I've been involved in social finance now for 8 years in my role as non exec Chair of the Adventure Capital Fund and the Social Investment Business group. The ACF celebrates its 10 year anniversary this year and its interesting to reflect that back then the idea of making loans to charities and community enterprise was seen as esoteric, if not positively dangerous. Loans were seen as a tool of the devil. Indeed there are still people around who think like that! But I always took the view that the devils tool can be turned to social advantage. And the last decade has shown the power of that idea.
The work of the SIB group in Futurebuilders, the community builders programme and the health social enterprise investment fund has been independently evaluated twice. The record is clear. Loans work. Our default rate is very low and our investee organisations have grown. And for me the fact that we have been able to invest in small community organisations and help them grow is a tribute to the power of loans to grow the sector.
Our loan work is based on the concept of the "engaged investor" so differs from the devil banks approach. That does not mean we shy away from taking drastic action to correct problems (we have had to step in and remove poor management and governance in a number of cases) but generally it's about supporting organisations on their growth journey.
Now, a decade later, social finance is the new fashion. Nearly everyone is an expert. Why, even the EU Commission has got into the act (not unhelpfully I have to add). The EVPA conference is packed out. New trends tend to attract geeks and fools as well as those making some remarkable innovations. There is now a lot of interest in bonds and equity. These seem very sexy and exciting. Yet what the sector now needs most are straightforward loans. So let's not get carried away with the new. Its a point I intend to ram home in my interventions.

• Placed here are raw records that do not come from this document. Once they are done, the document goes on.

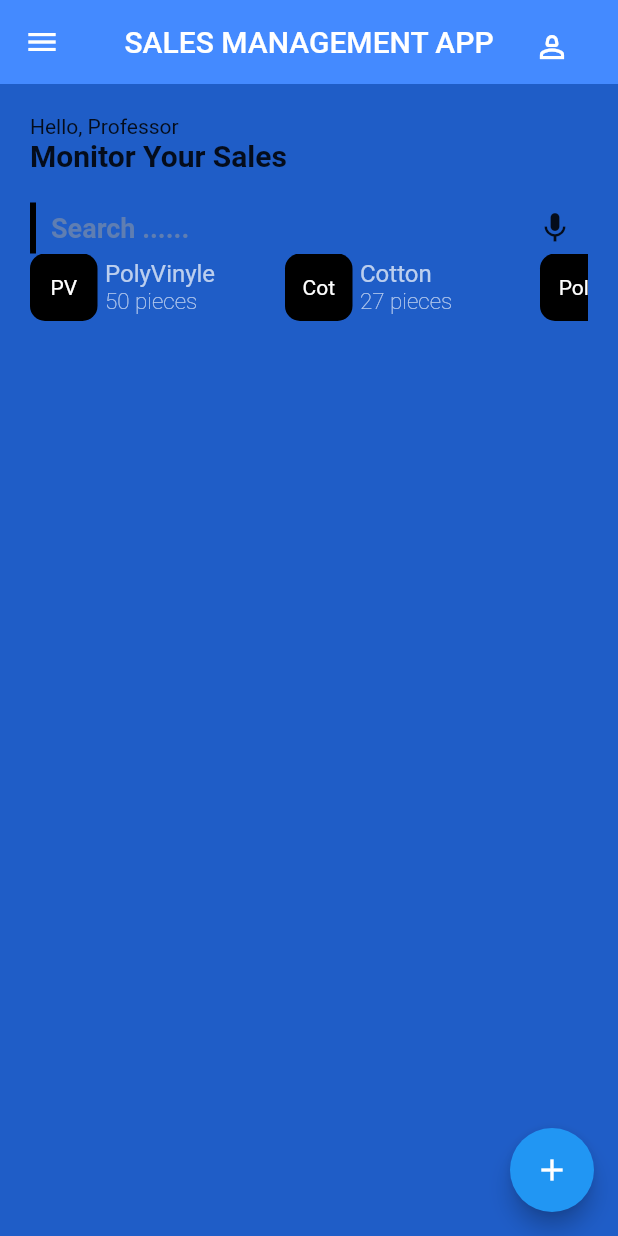
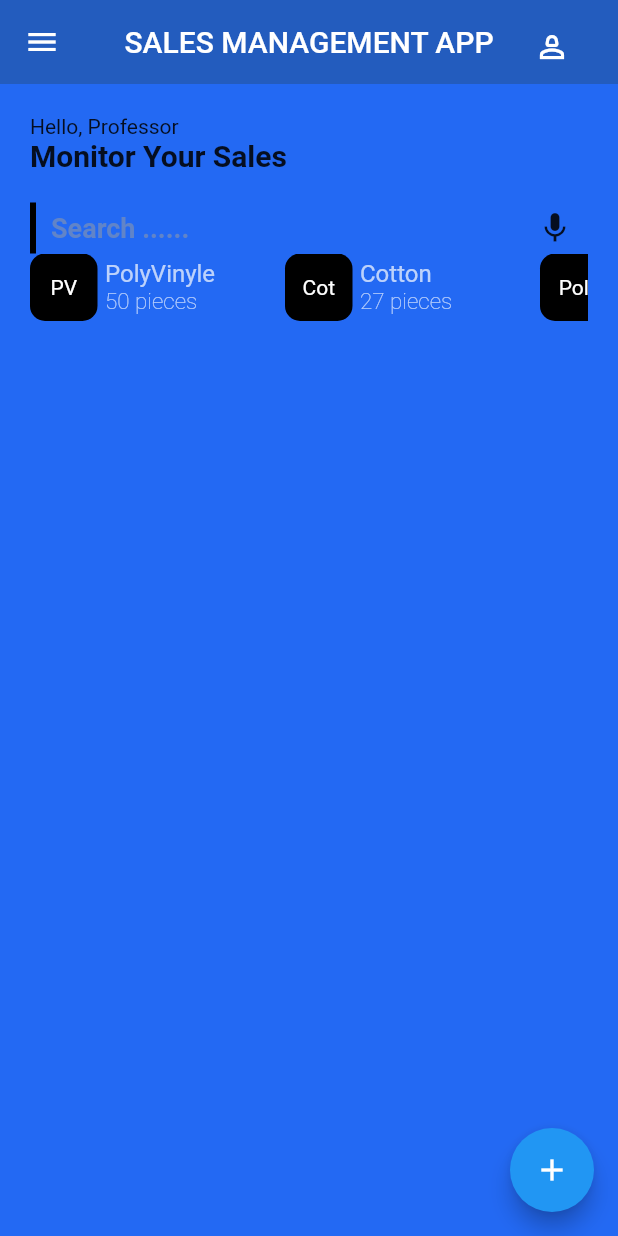
Before and after one commit to kidde60/sales_management_app, a Flutter app: the HomePage screen opened directly, on a phone screen of 412 x 824 dp. Run offline on Flutter 3.47's test engine with Material 2 defaults, Android fonts, the phone set to English and light mode, and no system bars.

Commit message:
Add color

```diff
--- a/lib/screens/home_page.dart
+++ b/lib/screens/home_page.dart
@@ -20,7 +20,7 @@ class _HomePageState extends State<HomePage> {
         title: Text('sales management app'.toUpperCase()),
         elevation: 0.0,
         centerTitle: true,
-        backgroundColor: Colors.blueAccent,
+        backgroundColor: const Color.fromARGB(255, 35, 92, 190),
         actions: [
           Container(
             margin: const EdgeInsets.only(right: 20, top: 7),
@@ -44,7 +44,7 @@ class _HomePageState extends State<HomePage> {
           child: Container(
         height: MediaQuery.sizeOf(context).height,
         decoration: const BoxDecoration(
-          color: Color.fromARGB(255, 31, 93, 199),
+          color: Color.fromARGB(255, 35, 105, 243),
         ),
         padding: const EdgeInsets.all(20),
         child: Column(
```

One of the participants from Norway talked about her organisation's mission to make impact and "leave clear footprints". I wonder if we in the sector are always clear on that need. So we get involved in innovation and then fail to scale it up or spread the lessons. So one of the key aspects of social finance needs to be measuring impact and scaling what we do. How many examples of good practice do we hear about and then wonder why they are not spread around the country?
Great to be in Dublin. I feel at home; indeed my family used to have a house in Merrion Square before the Troubles. And tonight our reception with the Taoiseach is in Trinity College where generations of my mother's family studied; many of them to become Priests in the Church of Ireland. So I'm observing their footprints; the books of my Grandmother's cousin, Edith Somerville, for example, but also the silent footprints of the contribution the many Limricks and Somervilles; alive and dead, have made to building this beautiful country.